The rocks were heavy. They were cold. They were gritty. With each rock, I felt a raw and visceral connection to my sin, my need for God’s help. And as I set each rock before the cross, I felt the weight of that sin and weakness lift a bit. Like Jesus’ work with mud and spit, this display was artful. Would it have been enough to simply receive the preached word and the ashes on my forehead? It might have been enough. But combining the spoken truth with the physical display added weight—both literal and physical—to the message of Ash Wednesday. Our five-year-old son, who had been antsy through most of the service, was suddenly captivated. Walking his rocks up with me, we talked about his sin, his need for God’s help. He was still talking about it that night at bedtime. He would not have remembered anything of the message if it had just been a spoken word, but with the help of the physical component, the message began to take root. He will remember the rocks.
The artists among us know this to be true: words are often not enough.
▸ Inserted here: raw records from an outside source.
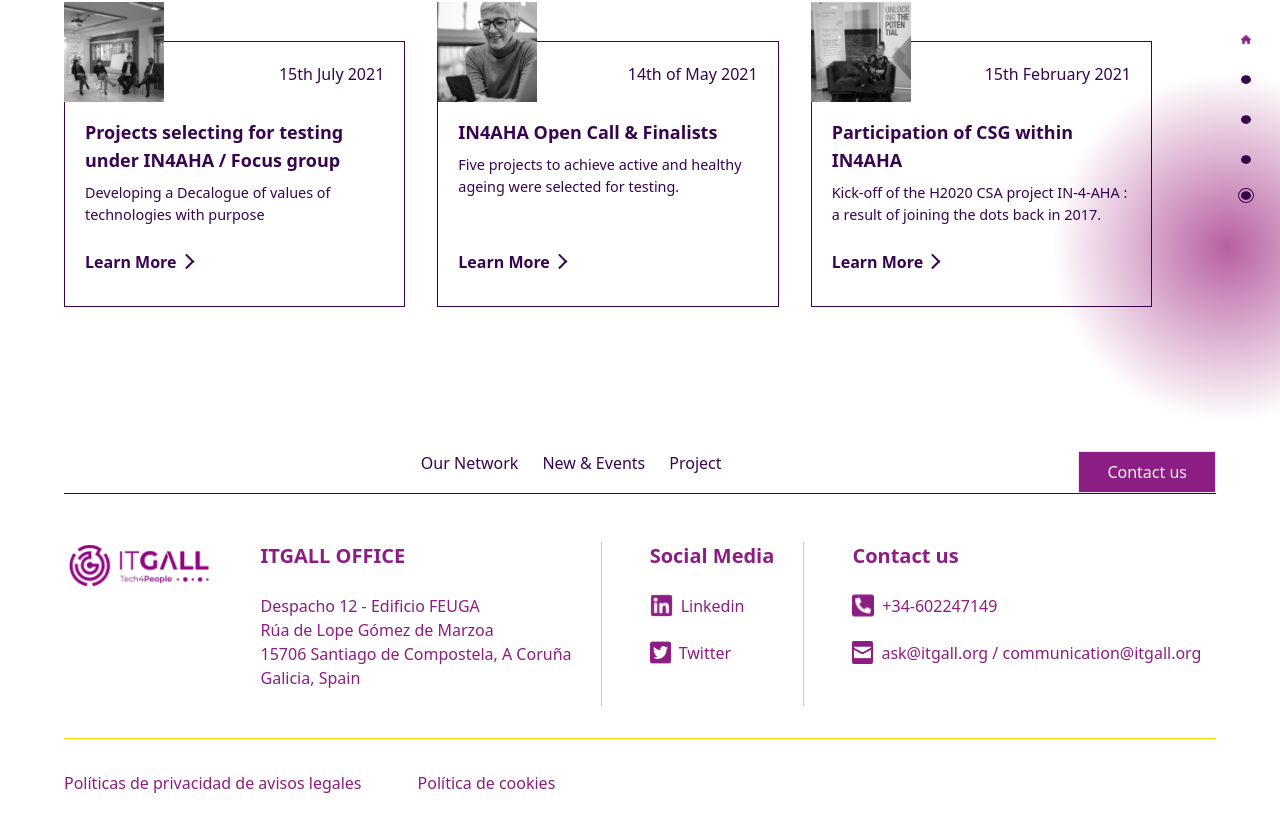
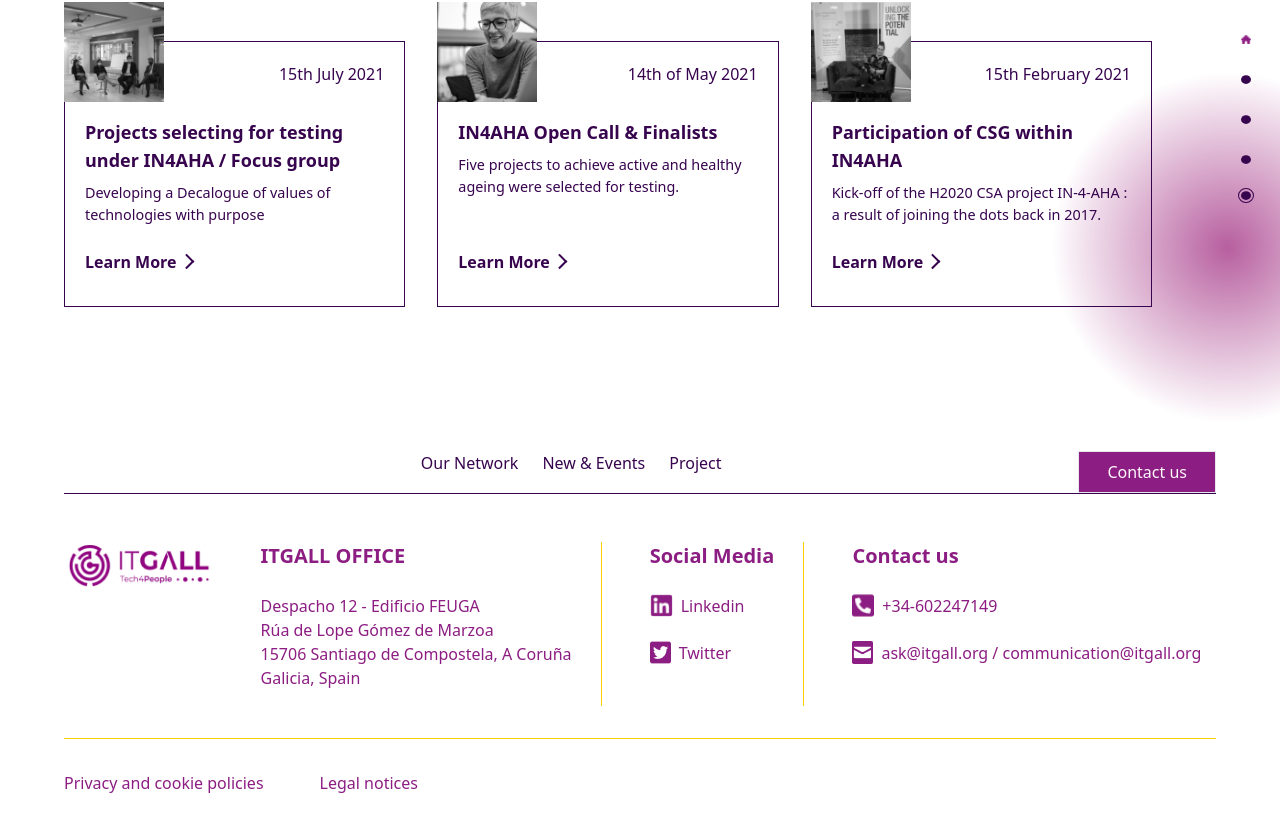
Before and after one commit to enrique-dev-coder/itgally, a Next.js app: page / in a window 1280 px wide. Shown: the part 3582-4413 px from the top of the page. Built offline with nearby package versions, Linux system fonts and the light colour scheme.

Commit message:
correcciÃon en textos

```diff
--- a/sections/Contact.jsx
+++ b/sections/Contact.jsx
@@ -86,19 +86,19 @@ const Contact = ({h3Styles, pStyles, aStyles}) => {
 
                 <div className="flex flex-col lg:flex-row w-full border-t border-t-[#FFD000] pt-8 text-[#8C1D82] gap-14 mb-8">
 
-                    <p  className={`hover:opacity-75 cursor-default ${avisos && 'opacity-75'}`}
+                    <p  className={`hover:opacity-75 cursor-default ${cookies && 'opacity-75'}`}
                         onClick={() => politicsDispatch({
-                            type: types.avisos
+                            type: types.cookies
                         })}>
-                    Políticas de privacidad de avisos legales
+                    Privacy and cookie policies
                     </p>
 
-                    <p  className={`hover:opacity-75 cursor-default ${cookies && 'opacity-75'}`}
+                    <p  className={`hover:opacity-75 cursor-default ${avisos && 'opacity-75'}`}
                         onClick={() =>
                             politicsDispatch({
-                                type: types.cookies
+                                type: types.avisos
                             })}>
-                    Política de cookies
+                    Legal notices
                     </p>
 
                 </div>
```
For many, the message only comes alive when it is embodied in a physical form: paint, wood, cement, bronze. Words sometimes pass right over a person’s head, while images are ingrained into minds—and hearts. The ministry of visual or experiential art in worship is often ignored, but it should not be. Just as Jesus combined the physical with the spiritual, so also must we make room for embodied expressions of God’s truth as we worship.
QUESTIONS FOR REFLECTION: We read many examples in the bible of God pairing his message for people with physical objects: a stone (called "Ebenezer"), a burning bush, a model of Jerusalem (Ezekiel 4), etc. What is an object that signifies something God has done in your life? As a ministry leader, how might you incorporate tangible ways to enhance your worship experience?
PRAYER: Creator God, help us to tap into the creativity you have imbued us with as Your image-bearers. Anoint our imagination so that we can worship you more fully and experience You not only with our minds, but with all of our senses. Stir us out of complacent worship by showing us how we might know You better through creative worship practices. Amen.
Visual and Creative Arts as Ministry
This article is part of The High Calling series, Visual and Creative Arts as Ministry. At The High Calling, we believe that art creates a space where people may encounter God, opening a door for transformation. Have you felt it? It’s the way the light ripples across water; it’s the way a good story names something within you; it’s the music you dream in the middle of the night that haunts you in the day. God uses beauty to touch us in the deepest places. As image-bearers of the one true God, we are also co-creators with him, made to impact our culture and each other through the art we bring to life. Does this resonate with you? If so, consider sharing these stories via email, Facebook, Twitter, or through your other social media and friendship networks.
Image by Deidra Riggs. Used with permission.